■ **About this exercise**
If a record holds a picture, please leave the picture out and copy the rest of the record exactly.

■ **Information**
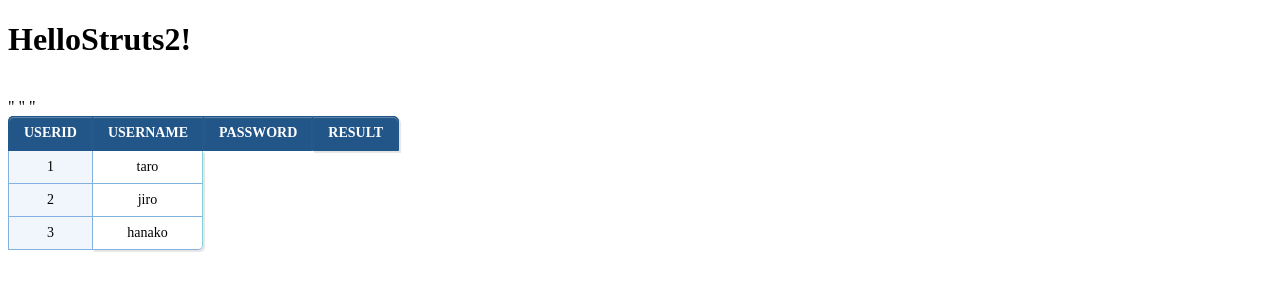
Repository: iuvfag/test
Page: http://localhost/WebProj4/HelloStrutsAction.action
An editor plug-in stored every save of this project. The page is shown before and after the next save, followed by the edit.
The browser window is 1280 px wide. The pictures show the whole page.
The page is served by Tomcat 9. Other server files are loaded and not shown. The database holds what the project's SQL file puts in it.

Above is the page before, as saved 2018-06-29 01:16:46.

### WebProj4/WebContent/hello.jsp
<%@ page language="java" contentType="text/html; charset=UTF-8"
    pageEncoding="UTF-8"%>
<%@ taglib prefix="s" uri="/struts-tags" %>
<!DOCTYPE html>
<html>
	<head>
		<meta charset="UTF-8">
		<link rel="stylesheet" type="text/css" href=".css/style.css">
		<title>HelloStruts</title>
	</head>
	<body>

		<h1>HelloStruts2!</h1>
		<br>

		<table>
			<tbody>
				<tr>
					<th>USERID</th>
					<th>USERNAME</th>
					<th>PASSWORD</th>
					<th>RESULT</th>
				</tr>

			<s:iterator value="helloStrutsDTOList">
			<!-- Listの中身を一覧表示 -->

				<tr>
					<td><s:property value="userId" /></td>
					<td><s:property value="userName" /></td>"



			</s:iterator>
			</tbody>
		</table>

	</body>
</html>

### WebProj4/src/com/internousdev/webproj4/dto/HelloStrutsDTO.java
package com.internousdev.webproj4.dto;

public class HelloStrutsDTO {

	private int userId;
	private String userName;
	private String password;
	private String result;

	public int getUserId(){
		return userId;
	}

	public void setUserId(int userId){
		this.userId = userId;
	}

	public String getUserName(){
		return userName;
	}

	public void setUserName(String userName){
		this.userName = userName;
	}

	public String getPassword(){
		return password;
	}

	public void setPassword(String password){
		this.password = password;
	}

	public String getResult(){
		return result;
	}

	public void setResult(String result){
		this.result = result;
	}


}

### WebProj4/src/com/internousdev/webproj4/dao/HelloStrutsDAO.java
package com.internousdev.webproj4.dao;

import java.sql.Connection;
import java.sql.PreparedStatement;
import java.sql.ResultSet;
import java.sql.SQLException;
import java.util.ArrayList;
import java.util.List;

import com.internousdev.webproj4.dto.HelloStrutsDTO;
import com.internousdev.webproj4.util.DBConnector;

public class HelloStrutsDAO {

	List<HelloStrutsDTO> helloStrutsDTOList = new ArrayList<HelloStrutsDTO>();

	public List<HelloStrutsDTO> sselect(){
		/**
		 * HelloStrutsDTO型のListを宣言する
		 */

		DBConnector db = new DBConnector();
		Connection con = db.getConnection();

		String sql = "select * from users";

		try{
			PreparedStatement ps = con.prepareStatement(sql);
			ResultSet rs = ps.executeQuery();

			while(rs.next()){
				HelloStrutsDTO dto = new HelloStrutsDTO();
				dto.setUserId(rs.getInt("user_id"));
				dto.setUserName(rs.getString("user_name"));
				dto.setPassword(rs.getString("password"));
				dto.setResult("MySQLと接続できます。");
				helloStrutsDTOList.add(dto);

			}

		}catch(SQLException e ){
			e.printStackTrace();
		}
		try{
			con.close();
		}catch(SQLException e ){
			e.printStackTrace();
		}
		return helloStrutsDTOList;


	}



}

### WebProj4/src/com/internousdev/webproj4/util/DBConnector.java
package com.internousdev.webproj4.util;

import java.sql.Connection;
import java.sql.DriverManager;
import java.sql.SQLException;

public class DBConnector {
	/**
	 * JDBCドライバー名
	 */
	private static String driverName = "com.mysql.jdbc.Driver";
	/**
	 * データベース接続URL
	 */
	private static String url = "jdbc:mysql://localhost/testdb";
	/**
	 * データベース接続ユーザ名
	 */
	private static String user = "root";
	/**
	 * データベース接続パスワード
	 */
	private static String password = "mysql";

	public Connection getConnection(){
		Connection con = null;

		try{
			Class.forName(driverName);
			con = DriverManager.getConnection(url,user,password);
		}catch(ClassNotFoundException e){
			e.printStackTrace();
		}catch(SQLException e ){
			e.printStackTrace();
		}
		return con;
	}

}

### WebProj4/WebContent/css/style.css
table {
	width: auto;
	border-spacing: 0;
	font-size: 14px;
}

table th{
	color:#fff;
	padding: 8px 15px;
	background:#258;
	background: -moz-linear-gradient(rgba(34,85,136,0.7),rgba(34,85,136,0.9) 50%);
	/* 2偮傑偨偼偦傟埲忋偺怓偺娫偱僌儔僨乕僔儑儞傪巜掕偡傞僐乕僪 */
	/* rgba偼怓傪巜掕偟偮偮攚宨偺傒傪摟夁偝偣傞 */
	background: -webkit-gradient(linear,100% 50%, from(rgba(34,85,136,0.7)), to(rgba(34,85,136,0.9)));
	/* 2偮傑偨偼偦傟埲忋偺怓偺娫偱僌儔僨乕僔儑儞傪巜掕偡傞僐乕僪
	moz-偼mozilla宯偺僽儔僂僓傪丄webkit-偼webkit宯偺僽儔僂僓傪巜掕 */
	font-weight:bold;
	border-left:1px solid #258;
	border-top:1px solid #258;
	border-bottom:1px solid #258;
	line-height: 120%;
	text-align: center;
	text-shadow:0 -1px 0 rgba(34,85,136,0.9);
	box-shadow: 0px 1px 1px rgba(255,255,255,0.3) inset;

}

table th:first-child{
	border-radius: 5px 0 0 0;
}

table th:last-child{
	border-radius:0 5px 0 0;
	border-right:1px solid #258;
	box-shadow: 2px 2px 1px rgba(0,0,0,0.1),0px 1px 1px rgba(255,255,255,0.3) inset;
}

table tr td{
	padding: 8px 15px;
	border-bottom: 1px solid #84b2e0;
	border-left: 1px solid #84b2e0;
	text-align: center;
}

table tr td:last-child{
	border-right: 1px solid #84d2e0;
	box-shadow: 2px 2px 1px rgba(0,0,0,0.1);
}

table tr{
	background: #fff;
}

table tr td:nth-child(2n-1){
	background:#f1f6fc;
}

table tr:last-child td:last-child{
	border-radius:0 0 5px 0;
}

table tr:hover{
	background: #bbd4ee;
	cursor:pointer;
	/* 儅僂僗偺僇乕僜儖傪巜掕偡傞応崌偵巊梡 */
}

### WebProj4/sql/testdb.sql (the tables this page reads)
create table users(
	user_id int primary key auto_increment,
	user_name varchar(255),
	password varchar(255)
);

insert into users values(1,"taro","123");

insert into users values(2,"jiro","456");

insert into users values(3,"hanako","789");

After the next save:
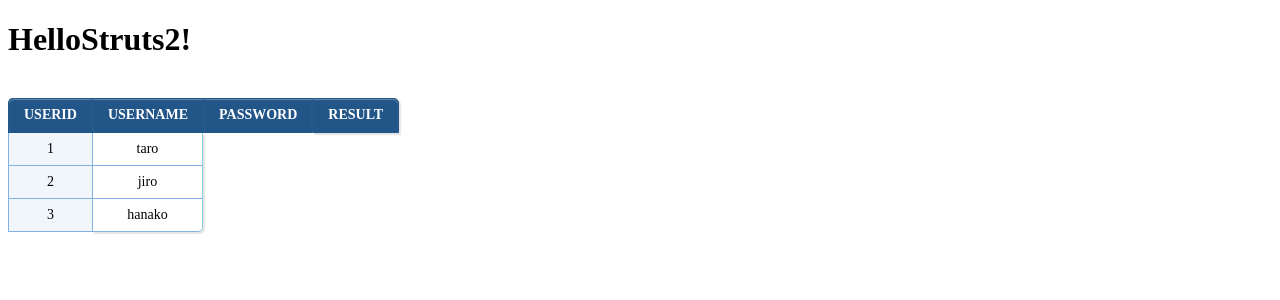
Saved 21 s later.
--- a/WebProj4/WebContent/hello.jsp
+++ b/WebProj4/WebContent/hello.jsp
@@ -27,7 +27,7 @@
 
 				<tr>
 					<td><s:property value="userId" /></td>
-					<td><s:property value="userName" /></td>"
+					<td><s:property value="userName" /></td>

■ **Answer to this task**
Repository: iuvfag/test
Page: http://localhost/WebProj4/HelloStrutsAction.action
An editor plug-in stored every save of this project. The page is shown before and after the next save, followed by the edit.
The browser window is 1280 px wide. The pictures show the whole page.
The page is served by Tomcat 9. Other server files are loaded and not shown. The database holds what the project's SQL file puts in it.

Above is the page before, as saved 2018-06-29 01:16:46.

### WebProj4/WebContent/hello.jsp
<%@ page language="java" contentType="text/html; charset=UTF-8"
    pageEncoding="UTF-8"%>
<%@ taglib prefix="s" uri="/struts-tags" %>
<!DOCTYPE html>
<html>
	<head>
		<meta charset="UTF-8">
		<link rel="stylesheet" type="text/css" href=".css/style.css">
		<title>HelloStruts</title>
	</head>
	<body>

		<h1>HelloStruts2!</h1>
		<br>

		<table>
			<tbody>
				<tr>
					<th>USERID</th>
					<th>USERNAME</th>
					<th>PASSWORD</th>
					<th>RESULT</th>
				</tr>

			<s:iterator value="helloStrutsDTOList">
			<!-- Listの中身を一覧表示 -->

				<tr>
					<td><s:property value="userId" /></td>
					<td><s:property value="userName" /></td>"



			</s:iterator>
			</tbody>
		</table>

	</body>
</html>

### WebProj4/src/com/internousdev/webproj4/dto/HelloStrutsDTO.java
package com.internousdev.webproj4.dto;

public class HelloStrutsDTO {

	private int userId;
	private String userName;
	private String password;
	private String result;

	public int getUserId(){
		return userId;
	}

	public void setUserId(int userId){
		this.userId = userId;
	}

	public String getUserName(){
		return userName;
	}

	public void setUserName(String userName){
		this.userName = userName;
	}

	public String getPassword(){
		return password;
	}

	public void setPassword(String password){
		this.password = password;
	}

	public String getResult(){
		return result;
	}

	public void setResult(String result){
		this.result = result;
	}


}

### WebProj4/src/com/internousdev/webproj4/dao/HelloStrutsDAO.java
package com.internousdev.webproj4.dao;

import java.sql.Connection;
import java.sql.PreparedStatement;
import java.sql.ResultSet;
import java.sql.SQLException;
import java.util.ArrayList;
import java.util.List;

import com.internousdev.webproj4.dto.HelloStrutsDTO;
import com.internousdev.webproj4.util.DBConnector;

public class HelloStrutsDAO {

	List<HelloStrutsDTO> helloStrutsDTOList = new ArrayList<HelloStrutsDTO>();

	public List<HelloStrutsDTO> sselect(){
		/**
		 * HelloStrutsDTO型のListを宣言する
		 */

		DBConnector db = new DBConnector();
		Connection con = db.getConnection();

		String sql = "select * from users";

		try{
			PreparedStatement ps = con.prepareStatement(sql);
			ResultSet rs = ps.executeQuery();

			while(rs.next()){
				HelloStrutsDTO dto = new HelloStrutsDTO();
				dto.setUserId(rs.getInt("user_id"));
				dto.setUserName(rs.getString("user_name"));
				dto.setPassword(rs.getString("password"));
				dto.setResult("MySQLと接続できます。");
				helloStrutsDTOList.add(dto);

			}

		}catch(SQLException e ){
			e.printStackTrace();
		}
		try{
			con.close();
		}catch(SQLException e ){
			e.printStackTrace();
		}
		return helloStrutsDTOList;


	}



}

### WebProj4/src/com/internousdev/webproj4/util/DBConnector.java
package com.internousdev.webproj4.util;

import java.sql.Connection;
import java.sql.DriverManager;
import java.sql.SQLException;

public class DBConnector {
	/**
	 * JDBCドライバー名
	 */
	private static String driverName = "com.mysql.jdbc.Driver";
	/**
	 * データベース接続URL
	 */
	private static String url = "jdbc:mysql://localhost/testdb";
	/**
	 * データベース接続ユーザ名
	 */
	private static String user = "root";
	/**
	 * データベース接続パスワード
	 */
	private static String password = "mysql";

	public Connection getConnection(){
		Connection con = null;

		try{
			Class.forName(driverName);
			con = DriverManager.getConnection(url,user,password);
		}catch(ClassNotFoundException e){
			e.printStackTrace();
		}catch(SQLException e ){
			e.printStackTrace();
		}
		return con;
	}

}

### WebProj4/WebContent/css/style.css
table {
	width: auto;
	border-spacing: 0;
	font-size: 14px;
}

table th{
	color:#fff;
	padding: 8px 15px;
	background:#258;
	background: -moz-linear-gradient(rgba(34,85,136,0.7),rgba(34,85,136,0.9) 50%);
	/* 2偮傑偨偼偦傟埲忋偺怓偺娫偱僌儔僨乕僔儑儞傪巜掕偡傞僐乕僪 */
	/* rgba偼怓傪巜掕偟偮偮攚宨偺傒傪摟夁偝偣傞 */
	background: -webkit-gradient(linear,100% 50%, from(rgba(34,85,136,0.7)), to(rgba(34,85,136,0.9)));
	/* 2偮傑偨偼偦傟埲忋偺怓偺娫偱僌儔僨乕僔儑儞傪巜掕偡傞僐乕僪
	moz-偼mozilla宯偺僽儔僂僓傪丄webkit-偼webkit宯偺僽儔僂僓傪巜掕 */
	font-weight:bold;
	border-left:1px solid #258;
	border-top:1px solid #258;
	border-bottom:1px solid #258;
	line-height: 120%;
	text-align: center;
	text-shadow:0 -1px 0 rgba(34,85,136,0.9);
	box-shadow: 0px 1px 1px rgba(255,255,255,0.3) inset;

}

table th:first-child{
	border-radius: 5px 0 0 0;
}

table th:last-child{
	border-radius:0 5px 0 0;
	border-right:1px solid #258;
	box-shadow: 2px 2px 1px rgba(0,0,0,0.1),0px 1px 1px rgba(255,255,255,0.3) inset;
}

table tr td{
	padding: 8px 15px;
	border-bottom: 1px solid #84b2e0;
	border-left: 1px solid #84b2e0;
	text-align: center;
}

table tr td:last-child{
	border-right: 1px solid #84d2e0;
	box-shadow: 2px 2px 1px rgba(0,0,0,0.1);
}

table tr{
	background: #fff;
}

table tr td:nth-child(2n-1){
	background:#f1f6fc;
}

table tr:last-child td:last-child{
	border-radius:0 0 5px 0;
}

table tr:hover{
	background: #bbd4ee;
	cursor:pointer;
	/* 儅僂僗偺僇乕僜儖傪巜掕偡傞応崌偵巊梡 */
}

### WebProj4/sql/testdb.sql (the tables this page reads)
create table users(
	user_id int primary key auto_increment,
	user_name varchar(255),
	password varchar(255)
);

insert into users values(1,"taro","123");

insert into users values(2,"jiro","456");

insert into users values(3,"hanako","789");

After the next save:
Saved 21 s later.
--- a/WebProj4/WebContent/hello.jsp
+++ b/WebProj4/WebContent/hello.jsp
@@ -27,7 +27,7 @@
 
 				<tr>
 					<td><s:property value="userId" /></td>
-					<td><s:property value="userName" /></td>"
+					<td><s:property value="userName" /></td>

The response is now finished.